Tales of wisdom and inspiration from Tolon- Daboagshee in Northern Ghana
Regional Advisory Information and Network Systems (RAINS), an implementing partner of ABN, works with Daboagshee community in Northern Ghana to revive traditional practices for biodiversity protection and community resilience. Using community-led approaches like historical dialogue, transect walks, storytelling, and recognizing the spiritual significance of Sacred Natural Sites (SNS), RAINS supports the community in preserving the collective rights of people and nature. Mohammed Kamel Damma, a Programme Officer at RAINS, reveals how they work with the community of Tolon- Daboagshee to protect community lands and cultural heritage amidst growing threats from economic development.
Sacred Natural Sites (SNS) and Territories hold immense cultural and ecological value for indigenous and traditional communities, but face threats from economic and developmental pressures that erode biodiversity and customary governance systems. In Northern Ghana, changes in traditional land administration challenge the role of promoting community well-being and togetherness, a trend in most parts of Africa. This departure from customs makes it difficult to separate cultural identity, social relations, livelihoods, and traditional environmental knowledge from land use and biodiversity protection in many communities.
To strengthen indigenous land and ecological governance systems and preserve the collective rights of people and nature, RAINS actively engages with Daboagshee community. Custodians of SNS in Daboagshee have a long-standing tradition of preserving culturally significant land and forests. However, over time, this knowledge has weakened, resulting in a gap between the elderly and the youth, limiting opportunities for intergenerational knowledge sharing.
Community-led approaches for biodiversity conservation and community resilience
RAINS’ efforts to reverse this situation and build community resilience are based on community-led approaches, involving the entire community hierarchy. Recognition of RAINS as a facilitator of biodiversity conservation has been crucial in gaining trust. To do this, RAINS used the following approaches:
Community Elders led a session on the community’s history and values, attended by youth, women, and elders. The dialogue facilitated knowledge-sharing on the community’s name, culture, festivals, religion, and more. The origin story is based on principles of nature’s rights, biodiversity conservation, and land governance.

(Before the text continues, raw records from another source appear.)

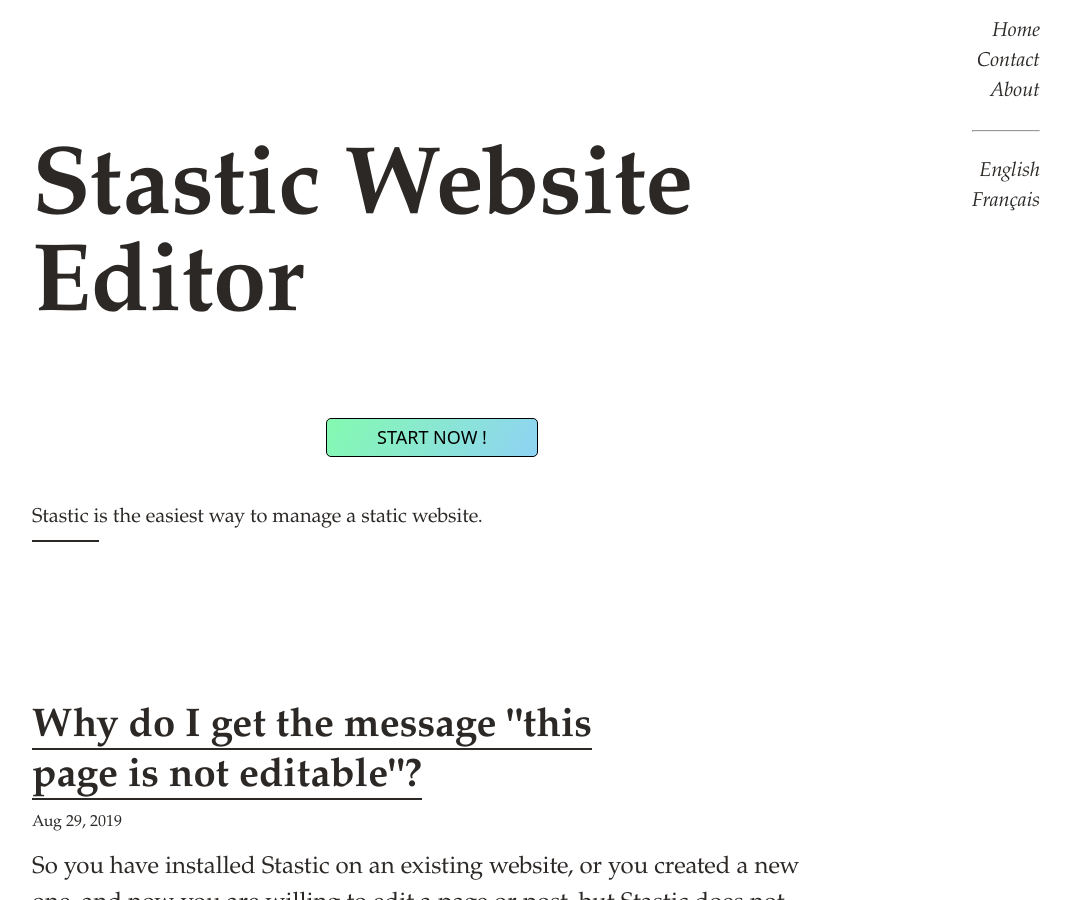
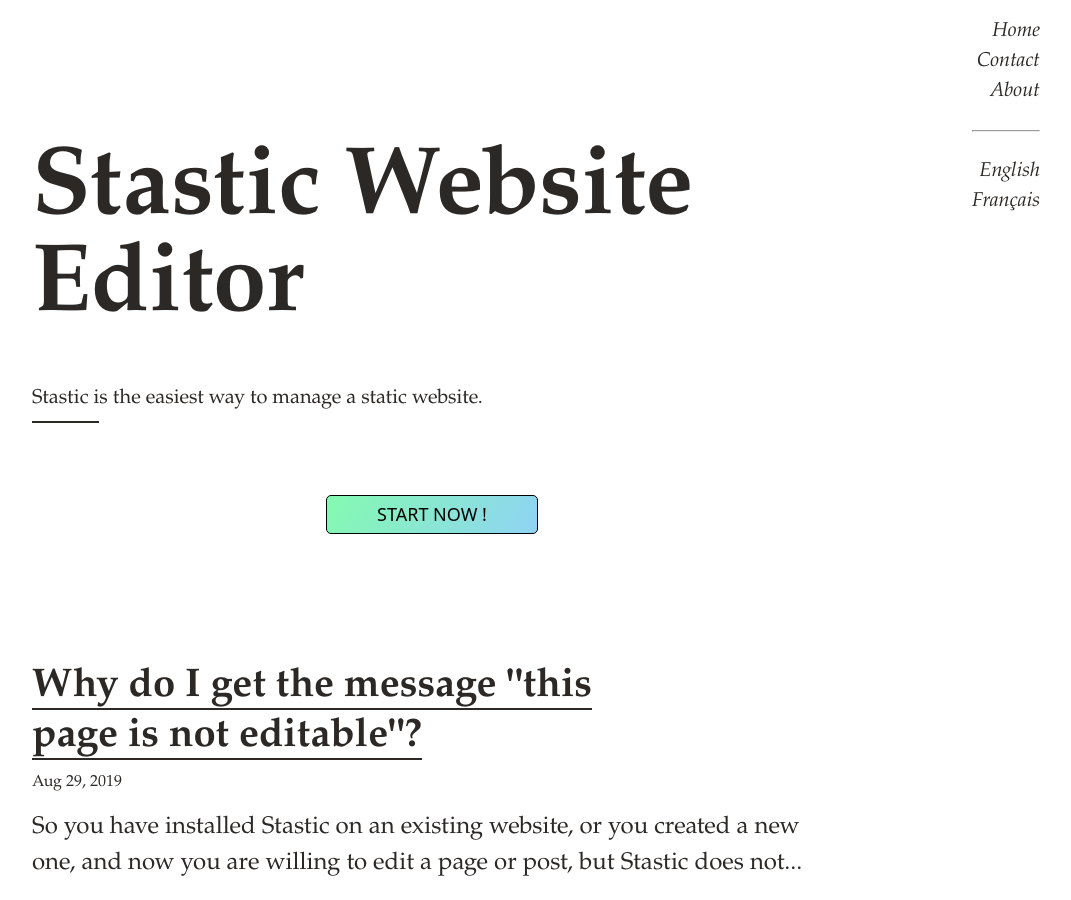
Before and after one commit to lexoyo/www.stastic.net, a Jekyll site: the page built from index.md, in a window 1280 px wide and 900 px high. Shown: the whole window, without its empty margins (208-1279 px from the left). Built offline with Jekyll 4.4.1, drawn with Linux system fonts in a browser that asks for light colours; comment, search, counter and statistics services are not loaded.

Commit message:
Create index.md

```diff
--- a/index.md
+++ b/index.md
@@ -9,14 +9,13 @@
 <div class="container mx-auto px-2 mt-4 mb-2 clearfix header-text">
 	<h1 class="h0 inline-block py-2 mt-4 header-title">{{ site.title }}</h1>
 
-         <a href="https://stastic.net"><button>
-           Start now !
-        </button></a>
-
 	<div class="clearfix mb-4 py-1">
 		<p class="h4 lh-condensed font-smoothing">{{ site.description }}</p>
 		<div class="col-1 sm-width-full border-top-thick">
 		</div>
 	</div>
+         <a href="https://stastic.net"><button>
+           Start now !
+        </button></a>
 
 </div>
```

This dialogue helped the community reconnect with their heritage and understand the importance of protecting their lands and resources.
Community Elders, acting as key informants, led groups including youth, women, and men in various directions from the community. These transect walks were conducted to observe and question community features to gather information. The outcome was a community map highlighting significant areas, including Sacred Natural Sites. This exercise helped the community understand their landscape and the importance of protecting specific areas for their spiritual and ecological significance.
A storytelling evening was organized at the chief’s palace, where community elders, women, youth, and children gathered to listen to tales of wisdom and inspiration. “I am so happy to have you in my community. This day is unique in my life. It is a historic day in our community. I am honoured. With your visit my people will further appreciate our effort in conserving biodiversity through cultural norms and taboos,” stated Community Chief of Daboagshee.
Storytellers used traditional gestures and expressions to bring stories to life, captivating the audience with vivid descriptions and animated performances. The tales ranged from quests for magical treasures to battles against injustice, evoking laughter, tears, and introspection. “Humans are influenced by two interconnected factors – the environment and culture. It is crucial to protect ecological systems, but in some parts of Dagbon in Ghana, ancestral land, culture, ecology, and land governance system are lagging behind. However, Tolon traditional area stands out for upholding collective rights, nature rights, and a land administration system that prioritizes non-commercialization of land, supporting livelihood through agriculture, herbs, biomass, and heat absorption,” observed Adam Abubakari, while at the event.
Children were entranced, youth found guidance, women celebrated their heritage, and elders shared profound lessons. “The living and the dead share a strong and direct connection in our community,” explained Chief Priest of Daboagshee. “They are with us in laughter and grief, and we value each other. Through traditional sacrifices and ceremonies, we communicate and coexist successfully. They arrived before us, carrying knowledge and blessings that we strive to obtain. As the Chief Priest of Daboagshee, I hold reverence for this relationship.” The chief expressed gratitude for the power of storytelling in preserving community heritage and fostering connection. The evening ended with songs and dances, and so the tradition will continue to be cherished and passed down for generations, keeping the art of storytelling alive in the community. Memories of the stories will inspire actions and shape decisions, strengthening the bonds of shared history and culture.